The old men and women watching from benches would turn into fully invested fans and referees, shouting at the kids as though they were playing the most important game of their lives. Because that’s the way you should play every game.
I attended a Roma/Lazio soccer match while in Rome. It was terrifying and wonderful. I got a sense of what watching the gladiators in the Roman coliseum must have been like, mostly because the crowd was intense and a little insane. People threw smoke bombs onto the field before the game; they chanted long, elaborate songs that everyone knew the words to (except me); they waved their flags and banners, and they spewed venomous death threats at the rival fans. It was fun, long and intense, and we stood the entire time. By the end of the game, I was so exhausted, I felt like I had played it.
Rome is a city largely run by the Catholic clergy who reside within its borders, but I’d argue that more than Jesus and maybe even more than food, the real religion in Italy is soccer.
It gets them more impassioned, both joyfully and bitterly, than anything else.

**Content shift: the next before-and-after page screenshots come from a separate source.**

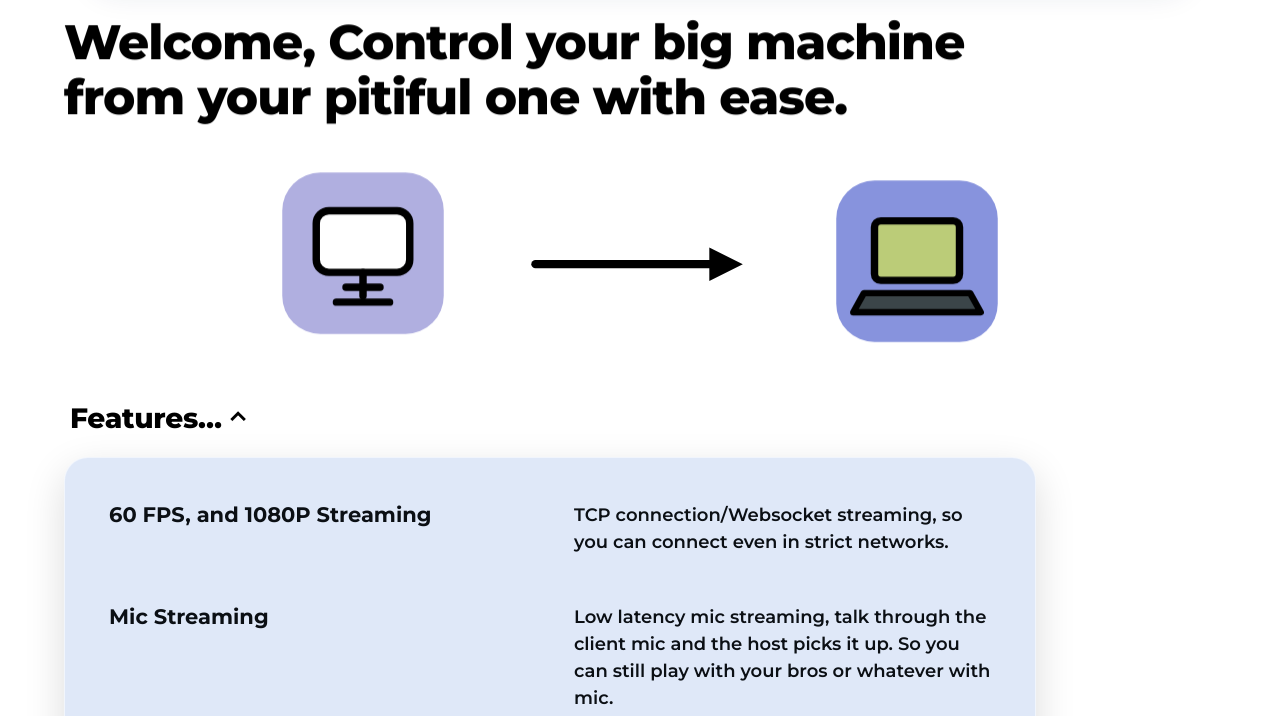
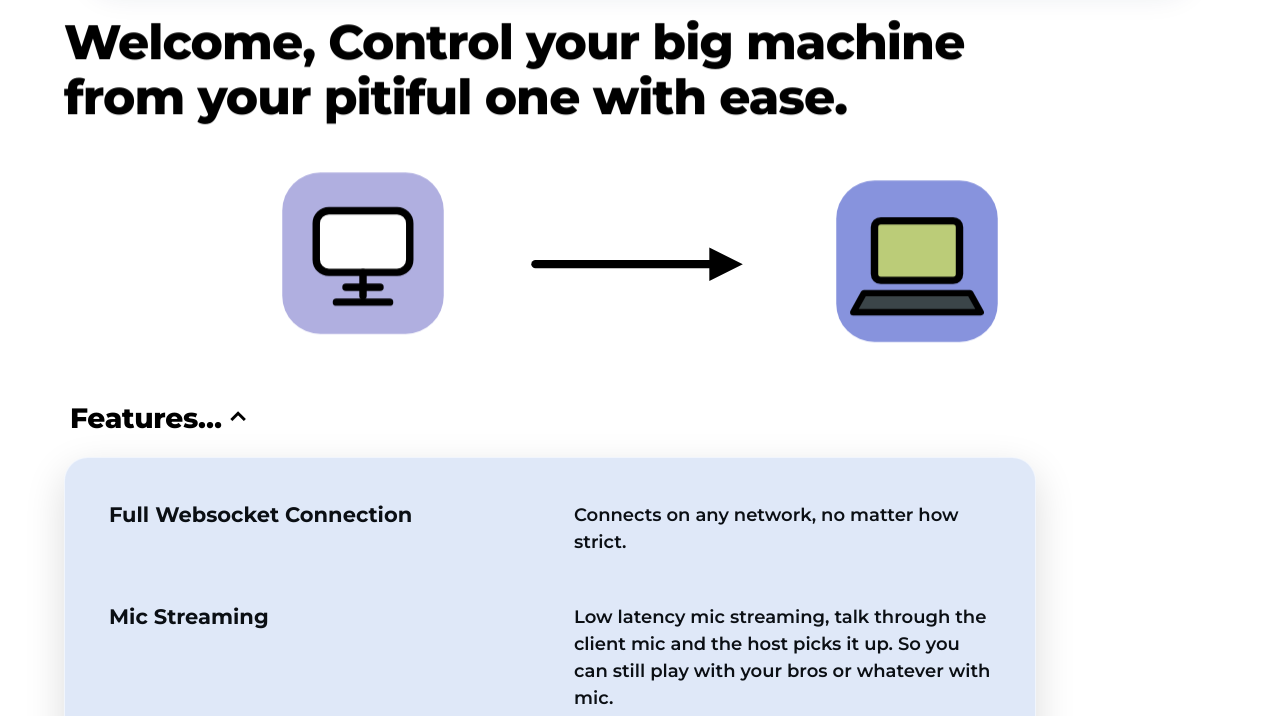
Before and after one commit to pantsshart238-wq/ClankerDesk, a website: page public/index.html in a window 1280 px wide. Shown: the part 84-800 px from the top of the page. Drawn offline with Linux system fonts and the light colour scheme; no server answers.

Commit message:
Features: Full Websocket Connection
Drops the stale 'TCP connection' wording -- the TCP relay was replaced by
WebSocket long ago (that is what lets it pass strict networks at all), so
the line promised something the code stopped doing.

```diff
--- a/public/index.html
+++ b/public/index.html
@@ -117,8 +117,8 @@
       Features… <span class="chev" aria-hidden="true"></span>
     </button>
     <div id="featuresBody" class="feature-card">
-      <p class="f-title">60 FPS, and 1080P Streaming</p>
-      <p class="f-body">TCP connection/Websocket streaming, so you can connect even in strict networks.</p>
+      <p class="f-title">Full Websocket Connection</p>
+      <p class="f-body">Connects on any network, no matter how strict.</p>
       <p class="f-title">Mic Streaming</p>
       <p class="f-body">Low latency mic streaming, talk through the client mic and the host picks it up. So you can still play with your bros or whatever with mic.</p>
       <p class="f-title">Complete Plug n' Play</p>
```
Also changed, not shown: 4 other files.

Part World Cup champs, part sore losers. Part Da Vinci, part Berlusconi. The two faces of Italian soccer and its fans are the two faces of Italy.